  • Do your research and consider all alternatives. Knowledge is power. When you’re uneducated about a problem, it’s easy to make rash decisions. Always do extensive research before resorting to an invasive, irreversible procedure like ETS surgery.
  • Ask doctors how many ETS procedures they’ve successfully done and get multiple referrals. Just because one doctor can perform ETS surgery doesn’t mean he’s an expert on hyperhidrosis or knows how to treat it effectively. Visit several doctors and compare their recommendations. Ask to speak to their patients, particularly those who had the surgery at least two years prior. Some complications from this procedure do not become apparent for five to 10 years after surgery.
  • Join online support groups. I haven’t told many people about my cranial hyperhidrosis because I know they couldn’t begin to understand it. Having a group of people who get what you’re going through and can offer support and advice is very therapeutic. I recommend checking out My Life as a Puddle, the ETS and Reversals Discussion Forum or SweatHelp.org.
  • Be proactive. Make a plan to keep rags, extra shirts, water or whatever you need on hand in case a sweat attack strikes. Just having a “sweat kit” handy prepares you to handle these situations and creates a sense of relief that can keep you calm during sweat attacks.


I know all too well that dealing with hyperhidrosis is a lifelong struggle.

When my friend Billy came to me with the idea for a sweat proof undershirt, I was all-in. He knew I had experience in the apparel business but wasn’t aware of my battle with hyperhidrosis.

Although we didn’t design the product for my particular problem, I knew it would help many other people avoid the frustrating side effects of ETS surgery. Thompson Tee was my chance to help others avoid what I consider the biggest mistake of my life.

Today, we regularly get testimonials from customers who say they were one step away from hyperhidrosis surgery, but decided not to do it thanks to the Thompson Tee.
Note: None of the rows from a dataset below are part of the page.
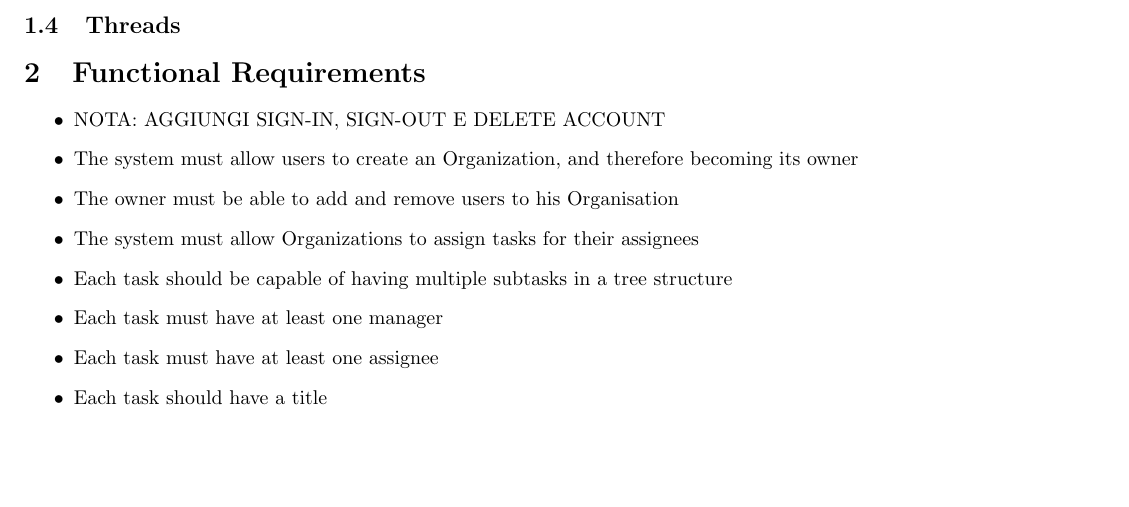
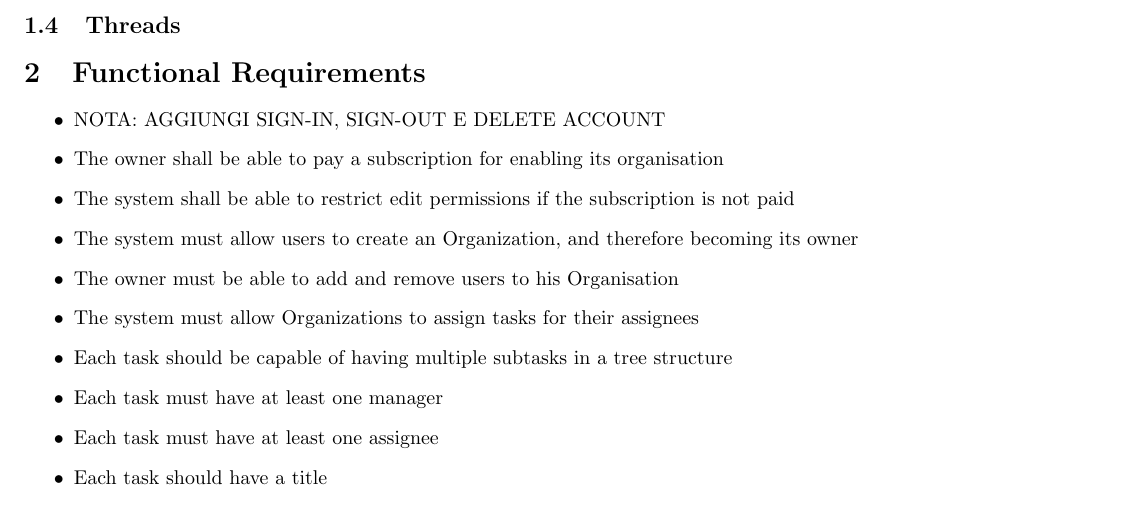
Before and after one commit to lucaSartore/MindMerge, a LaTeX document (deliverable_1/d1.tex): part of page 2 of 15 before the commit and part of page 2 of 16 after it, cut so that both start at the same text, the shorter picture padded with empty space. Compiled offline with pdfLaTeX.

Commit message:
modified funct req

```diff
--- a/deliverable_1/d1.tex
+++ b/deliverable_1/d1.tex
@@ -38,6 +38,8 @@
 \section{Functional Requirements}
 \begin{itemize}
     \item NOTA: AGGIUNGI SIGN-IN, SIGN-OUT E DELETE ACCOUNT
+    \item The owner shall be able to pay a subscription for enabling its organisation
+    \item The system shall be able to restrict edit permissions if the subscription is not paid
     \item The system must allow users to create an Organization, and therefore becoming its owner
     \item The owner must be able to add and remove users to his Organisation
     \item The system must allow Organizations to assign tasks for their assignees
```
Also changed, not shown: deliverable_1/d1.tex (2 more changed lines).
Seeing the Thompson Tee transform lives around the world has been beyond fulfilling. It’s what pushes us to keep going every day. I look forward to helping more people end their battle with axillary hyperhidrosis and live confidently.

If you struggle with axillary hyperhidrosis, we encourage you to try a Thompson Tee risk-free before opting for expensive and invasive solutions like ETS surgery.

What other questions do you have about ETS surgery for hyperhidrosis? Or what alternatives to ETS surgery would you recommend? We'd love to hear your stories & suggestions in the comments.